* EXERCISE *
Your output should be the exact lines from the start of the data through the line containing "padding:0; padding:0 0", with no pictures.

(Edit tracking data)
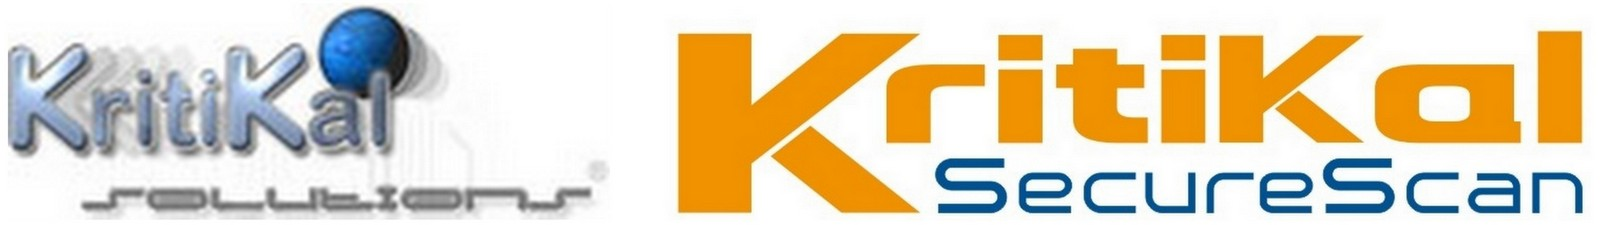
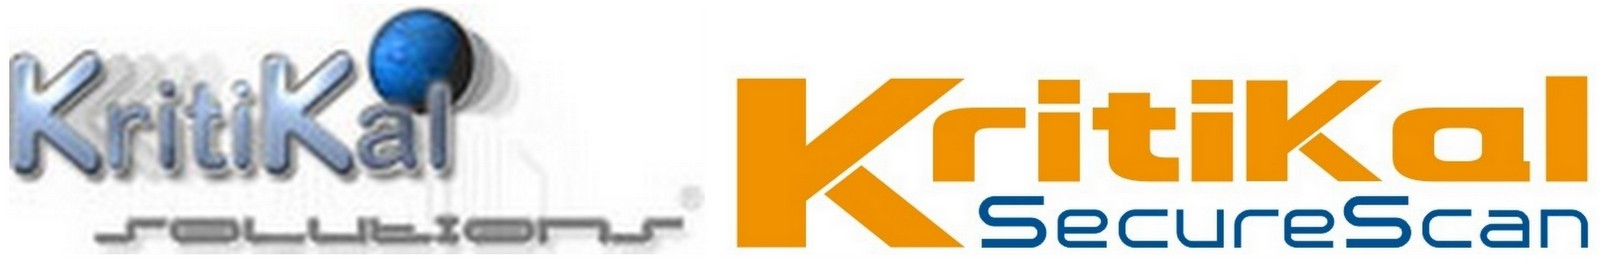
bugs fixed

diff --git a/style.css b/style.css
@@ -9,9 +9,9 @@ body { margin:0; padding:0; width:100%; color:#9a9a9a; font:normal 12px/1.8em Ar
 html,
 .main { padding:0; padding:0 0 0 0px; background:#fff url(images/main_bg2.jpg) top repeat:none;}
 .clr { clear:both; padding:0; margin:0; width:100%; font-size:0px; line-height:0px;}
-.logoleft { padding:0px 0px 0px 175px;  auto; width:100%; float:center;}
+.logoleft { padding:0px 0px 0px 175px; margin:auto; width:100%; float:center;}
 .logoleft img { float:left; margin:0px 10px 0px 0; }
-.logoright{ padding:10px 175px 0px 0; margin:0 auto; width:50px; float:right;}
+.logoright{ padding:10px 175px 0px 0; margin:0 auto; width:450px; float:right;position:relative}
 .logoright img { float:right; margin:0px 10px 0 0; }
 .logocenter{ padding:0px 0 0px 0; margin:0 auto; width:60%; position:left;}
 .logocenter img { float:center; margin:0px 10px 0 0; }
@@ -47,7 +47,7 @@ a.rm, a.com { margin-left:8px; padding:9px 12px; background:url(images/a_bg.gif)
 
 /* content */
 .content { padding:10px 0 0 0;}
-.content_resize { margin:0 auto; padding:20px 0 0 0; width:970px;}
+.content_resize { margin:0 auto; padding:20px 0 0 0; width:90%; min-width:970px; max-width:900px}
 .content .mainbar { margin:0; float:right;}
 .content .mainbar img { float:left; padding:4px; margin:0 10px 0 0; background-color:#dfdfdf;}
 

diff --git a/openhouse/style.css b/openhouse/style.css
@@ -11,7 +11,7 @@ html,
 .clr { clear:both; padding:0; margin:0; width:100%; font-size:0px; line-height:0px;}
 .logoleft { padding:0px 0px 0px 175px;  auto; width:100%; float:center;}
 .logoleft img { float:left; margin:0px 10px 0px 0; }
-.logoright{ padding:10px 175px 0px 0; margin:0 auto; width:50px; float:right;}
+.logoright{ padding:10px 175px 0px 0; margin:0 auto; width:450px; float:right;position:relative}
 .logoright img { float:right; margin:0px 10px 0 0; }
 .logocenter{ padding:0px 0 0px 0; margin:0 auto; width:60%; position:left;}
 .logocenter img { float:center; margin:0px 10px 0 0; }

diff --git a/style2.css b/style2.css
@@ -12,7 +12,7 @@ html,
 .clr { clear:both; padding:0; margin:0; width:100%; font-size:0px; line-height:0px;}
 .logoleft { padding:0px 0px 0px 175px;  auto; width:100%; float:center;}
 .logoleft img { float:left; margin:0px 10px 0px 0; }
-.logoright{ padding:10px 175px 0px 0; margin:0 auto; width:50px; float:right;}
+.logoright{ padding:10px 175px 0px 0; margin:0 auto; width:450px; float:right;position:relative}
 .logoright img { float:right; margin:0px 10px 0 0; }
 .logocenter{ padding:0px 0 0px 0; margin:0 auto; width:60%; position:left;}
 .logocenter img { float:center; margin:0px 10px 0 0; }

diff --git a/register.html b/register.html
@@ -53,11 +53,11 @@
     </script>
     <div class="logoright">
         <a target=_blank href="http://iiitd.ac.in"><img src="images/style3colorlarge.jpg" height="70px" width="auto"></a>
-        <img src="images/kskss.jpg" height="45px" width="auto"> 
+        <img src="images/kskss.jpg" height="55px" width="auto"> 
     </div>
 
     <div class="logoleft">
-        <a href="index.html"><img src="images/rslogowithquote.jpg" height="150px" width="auto"></a>
+        <a href="index.html"><img src="images/rslogowithquote.jpg" height="150px" width="550px"></a>
     </div>
 </head>
 <body>

diff --git a/IOT.html b/IOT.html
@@ -25,11 +25,11 @@
     </script>
     <div class="logoright">
         <a target=_blank href="http://iiitd.ac.in"><img src="images/style3colorlarge.jpg" height="70px" width="auto"></a>
-        <img src="images/kskss.jpg" height="45px" width="auto">
+        <img src="images/kskss.jpg" height="55px" width="auto">
     </div>
 
     <div class="logoleft">
-        <a href="index.html"><img src="images/rslogowithquote.jpg" height="150px" width="auto"></a>
+        <a href="index.html"><img src="images/rslogowithquote.jpg" height="150px" width="550px"></a>
     </div>
 </head>
 <body>

diff --git a/IOTideas.html b/IOTideas.html
@@ -25,11 +25,11 @@
     </script>
     <div class="logoright">
         <a target=_blank href="http://iiitd.ac.in"><img src="images/style3colorlarge.jpg" height="70px" width="auto"></a>
-        <img src="images/kskss.jpg" height="45px" width="auto">
+        <img src="images/kskss.jpg" height="55px" width="auto">
     </div>
 
     <div class="logoleft">
-        <a href="index.html"><img src="images/rslogowithquote.jpg" height="150px" width="auto"></a>
+        <a href="index.html"><img src="images/rslogowithquote.jpg" height="150px" width="550px"></a>
     </div>
 </head>
 <body>

diff --git a/events.html b/events.html
@@ -25,11 +25,11 @@
     </script>
     <div class="logoright">
         <a target=_blank href="http://iiitd.ac.in"><img src="images/style3colorlarge.jpg" height="70px" width="auto"></a>
-        <img src="images/kskss.jpg" height="45px" width="auto">
+        <img src="images/kskss.jpg" height="55px" width="auto">
     </div>
 
     <div class="logoleft">
-        <a href="index.html"><img src="images/rslogowithquote.jpg" height="150px" width="auto"></a>
+        <a href="index.html"><img src="images/rslogowithquote.jpg" height="150px" width="550px"></a>
     </div>
 </head>
 <body>

diff --git a/faq.html b/faq.html
@@ -25,11 +25,11 @@
     </script>
     <div class="logoright">
         <a target=_blank href="http://iiitd.ac.in"><img src="images/style3colorlarge.jpg" height="70px" width="auto"></a>
-        <img src="images/kskss.jpg" height="45px" width="auto">
+        <img src="images/kskss.jpg" height="55px" width="auto">
     </div>
 
     <div class="logoleft">
-        <a href="index.html"><img src="images/rslogowithquote.jpg" height="150px" width="auto"></a>
+        <a href="index.html"><img src="images/rslogowithquote.jpg" height="150px" width="550px"></a>
     </div>
 </head>
 <body>

diff --git a/contact.html b/contact.html
@@ -25,11 +25,11 @@
     </script>
     <div class="logoright">
         <a target=_blank href="http://iiitd.ac.in"><img src="images/style3colorlarge.jpg" height="70px" width="auto"></a>
-         <img src="images/kskss.jpg" height="45px" width="auto"> 
+         <img src="images/kskss.jpg" height="55px" width="auto"> 
     </div>
 
     <div class="logoleft">
-        <a href="index.html"><img src="images/rslogowithquote.jpg" height="150px" width="auto"></a>
+        <a href="index.html"><img src="images/rslogowithquote.jpg" height="150px" width="550px"></a>
     </div>
 
 </head>

diff --git a/index.html b/index.html
@@ -30,12 +30,12 @@
     	
     <div class="logoright">
         <a target=_blank href="http://iiitd.ac.in"><img src="images/style3colorlarge.jpg" height="70px" width="auto"></a>
-        <img src="images/kskss.jpg" height="45px" width="auto">
+        <img src="images/kskss.jpg" height="55px" width="auto">
         
     </div>
 
     <div class="logoleft">
-        <a href="index.html"><img src="images/rslogowithquote.jpg" height="150px" width="auto"></a>
+        <a href="index.html"><img src="images/rslogowithquote.jpg" height="150px" width="550px"></a>
     </div>
  
  <!--

diff --git a/openhouse/style2.css b/openhouse/style2.css
@@ -12,7 +12,7 @@ html,
 .clr { clear:both; padding:0; margin:0; width:100%; font-size:0px; line-height:0px;}
 .logoleft { padding:0px 0px 0px 175px;  auto; width:100%; float:center;}
 .logoleft img { float:left; margin:0px 10px 0px 0; }
-.logoright{ padding:10px 175px 0px 0; margin:0 auto; width:50px; float:right;}
+.logoright{ padding:10px 175px 0px 0; margin:0 auto; width:450px; float:right;}
 .logoright img { float:right; margin:0px 10px 0 0; }
 .logocenter{ padding:0px 0 0px 0; margin:0 auto; width:60%; position:left;}
 .logocenter img { float:center; margin:0px 10px 0 0; }

diff --git a/gallery.html b/gallery.html
@@ -25,11 +25,11 @@
     </script>
     <div class="logoright">
         <a target=_blank href="http://iiitd.ac.in"><img src="images/style3colorlarge.jpg" height="70px" width="auto"></a>
-        <img src="images/kskss.jpg" height="45px" width="auto">
+        <img src="images/kskss.jpg" height="55px" width="auto">
     </div>
 
     <div class="logoleft">
-        <a href="index.html"><img src="images/rslogowithquote.jpg" height="150px" width="auto"></a>
+        <a href="index.html"><img src="images/rslogowithquote.jpg" height="150px" width="550px"></a>
     </div>
 
 </head>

* SOLUTION TO THIS TASK *
bugs fixed

diff --git a/style.css b/style.css
@@ -9,9 +9,9 @@ body { margin:0; padding:0; width:100%; color:#9a9a9a; font:normal 12px/1.8em Ar
 html,
 .main { padding:0; padding:0 0 0 0px; background:#fff url(images/main_bg2.jpg) top repeat:none;}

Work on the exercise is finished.